What to produce -
Write the records out once more, so that nothing differs from the original.

Exercise input -

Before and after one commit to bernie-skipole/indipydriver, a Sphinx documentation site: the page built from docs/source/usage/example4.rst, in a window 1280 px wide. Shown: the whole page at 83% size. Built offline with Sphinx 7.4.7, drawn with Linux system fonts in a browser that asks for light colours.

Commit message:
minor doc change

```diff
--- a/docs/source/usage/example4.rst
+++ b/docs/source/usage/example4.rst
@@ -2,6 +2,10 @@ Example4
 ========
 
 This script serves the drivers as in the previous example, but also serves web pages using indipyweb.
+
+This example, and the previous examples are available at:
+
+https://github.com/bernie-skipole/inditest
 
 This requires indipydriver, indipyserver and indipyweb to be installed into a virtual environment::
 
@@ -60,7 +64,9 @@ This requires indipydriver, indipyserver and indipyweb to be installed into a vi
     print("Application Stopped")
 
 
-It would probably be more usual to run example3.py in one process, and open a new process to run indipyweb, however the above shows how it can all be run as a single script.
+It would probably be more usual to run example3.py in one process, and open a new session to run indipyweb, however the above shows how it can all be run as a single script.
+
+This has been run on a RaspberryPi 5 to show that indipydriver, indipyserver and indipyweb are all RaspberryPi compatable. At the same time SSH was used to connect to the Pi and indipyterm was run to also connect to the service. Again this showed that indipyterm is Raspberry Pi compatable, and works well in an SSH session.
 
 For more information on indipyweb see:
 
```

Solution for this exercise -
Before and after one commit to bernie-skipole/indipydriver, a Sphinx documentation site: the page built from docs/source/usage/example4.rst, in a window 1280 px wide. Shown: the whole page at 83% size. Built offline with Sphinx 7.4.7, drawn with Linux system fonts in a browser that asks for light colours.

Commit message:
minor doc change

```diff
--- a/docs/source/usage/example4.rst
+++ b/docs/source/usage/example4.rst
@@ -2,6 +2,10 @@ Example4
 ========
 
 This script serves the drivers as in the previous example, but also serves web pages using indipyweb.
+
+This example, and the previous examples are available at:
+
+https://github.com/bernie-skipole/inditest
 
 This requires indipydriver, indipyserver and indipyweb to be installed into a virtual environment::
 
@@ -60,7 +64,9 @@ This requires indipydriver, indipyserver and indipyweb to be installed into a vi
     print("Application Stopped")
 
 
-It would probably be more usual to run example3.py in one process, and open a new process to run indipyweb, however the above shows how it can all be run as a single script.
+It would probably be more usual to run example3.py in one process, and open a new session to run indipyweb, however the above shows how it can all be run as a single script.
+
+This has been run on a RaspberryPi 5 to show that indipydriver, indipyserver and indipyweb are all RaspberryPi compatable. At the same time SSH was used to connect to the Pi and indipyterm was run to also connect to the service. Again this showed that indipyterm is Raspberry Pi compatable, and works well in an SSH session.
 
 For more information on indipyweb see:
 
```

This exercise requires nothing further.